The Atlantic City Police Department (ACPD) recently deployed a new interoperability response and preparedness system to provide a secure communication channel for officers working in the field during crowded events and emergencies.
The system, called Mutualink, allows law enforcement personnel to communicate by voice, video and data with other officers or private stakeholders across a secure, invitation-only network. The platform eliminates the challenges that first responders face with using public data networks, such as connectivity jams and slowed data transmission.
Additionally, Mutualink is on the approved product list for both the U.S. Department of Defense and the U.S. Department of Homeland Security. The system is currently being used by thousands of public safety agencies, hospitals and schools throughout the country.
Mutualink has helped the ACPD leverage its surveillance efforts after Atlantic City recently installed 230 city-owned security cameras across the boardwalk.
“What’s great about the Mutualink system is not only can I see the feeds of casino-owned cameras in real-time, I can return the favor and share my camera feeds with them,” ACPD Det. Capt. James Sarkos said in an interview with Homeland Preparedness News.
Sarkos said Mutualink also gives him the ability to talk to all casinos at once with a single button, as opposed to having to communicate with each one individually.
A key feature of Mutualink technology is the interoperable work station, which allows a user to share video, pictures and voice in real-time with other users across a closed, secure network.
In addition to every casino on the Atlantic City boardwalk having access to the platform, the Atlantic City Convention Center, the AltantiCare Regional Medical Center and the New Jersey State Police’s Regional Operation Intelligence Center also have the ability to communicate and transmit data over Mutualink.

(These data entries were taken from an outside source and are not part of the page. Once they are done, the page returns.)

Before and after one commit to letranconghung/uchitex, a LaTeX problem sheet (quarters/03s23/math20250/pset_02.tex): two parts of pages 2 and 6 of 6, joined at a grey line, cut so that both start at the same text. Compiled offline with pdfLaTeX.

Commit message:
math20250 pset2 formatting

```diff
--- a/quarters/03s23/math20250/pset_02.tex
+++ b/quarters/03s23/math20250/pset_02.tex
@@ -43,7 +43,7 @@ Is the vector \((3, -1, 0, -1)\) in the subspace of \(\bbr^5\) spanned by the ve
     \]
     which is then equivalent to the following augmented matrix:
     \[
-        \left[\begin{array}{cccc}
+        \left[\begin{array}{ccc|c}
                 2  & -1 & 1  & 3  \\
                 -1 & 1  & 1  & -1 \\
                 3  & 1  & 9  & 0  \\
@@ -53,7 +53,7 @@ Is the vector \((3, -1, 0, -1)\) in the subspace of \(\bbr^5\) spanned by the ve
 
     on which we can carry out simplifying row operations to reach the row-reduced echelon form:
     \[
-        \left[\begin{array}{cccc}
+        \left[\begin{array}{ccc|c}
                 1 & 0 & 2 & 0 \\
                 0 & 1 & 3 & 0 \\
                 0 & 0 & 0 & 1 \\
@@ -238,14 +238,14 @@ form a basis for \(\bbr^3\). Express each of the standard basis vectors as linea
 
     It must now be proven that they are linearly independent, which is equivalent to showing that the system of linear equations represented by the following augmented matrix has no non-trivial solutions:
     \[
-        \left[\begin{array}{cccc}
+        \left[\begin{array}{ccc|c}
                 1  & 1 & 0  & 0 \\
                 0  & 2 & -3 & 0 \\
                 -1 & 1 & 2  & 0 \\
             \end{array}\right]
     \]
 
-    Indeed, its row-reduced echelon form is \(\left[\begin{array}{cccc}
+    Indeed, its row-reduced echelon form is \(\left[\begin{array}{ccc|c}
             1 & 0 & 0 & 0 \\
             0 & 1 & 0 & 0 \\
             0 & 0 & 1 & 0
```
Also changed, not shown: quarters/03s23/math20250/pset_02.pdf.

ACPD had success with Mutualink when it used the platform to secure a large area of land for the recent 70-mile Atlantic City Ironman Triathlon, a major event that came a day after an improvised explosive device was detonated in Seaside Park, New Jersey.
“We increased the security for the event and Mutualink was a major part of that,” Sarkos said.
“While the changes might not have been in our plan from day one, once that incident happened, in relatively no time, we were able to greatly expand our response plan with Mutualink with almost no advance notice,” he added.
Although Mutualink is useful with crowded events and high-stakes scenarios, Sarkos said he envisions using the platform in other facets of daily police work.
Prior to Mutualink’s introduction, the ACPD would use a fax machine or email to distribute a suspect’s wanted poster to various security units across the city. The problem with those options, Sarkos said, is that fax machines degrade the image quality of a suspect and emails sometimes did not reach the intended recipient until hours later.
ACPD is currently developing a centralized technology center called the real-time crime center, which will be fully operational in December.
The center will be equipped with Mutualink connectivity along with the latest detection technology such as ShotSpotter, a gunfire detection system that conveys the location of gunfire using acoustic and optical sensors.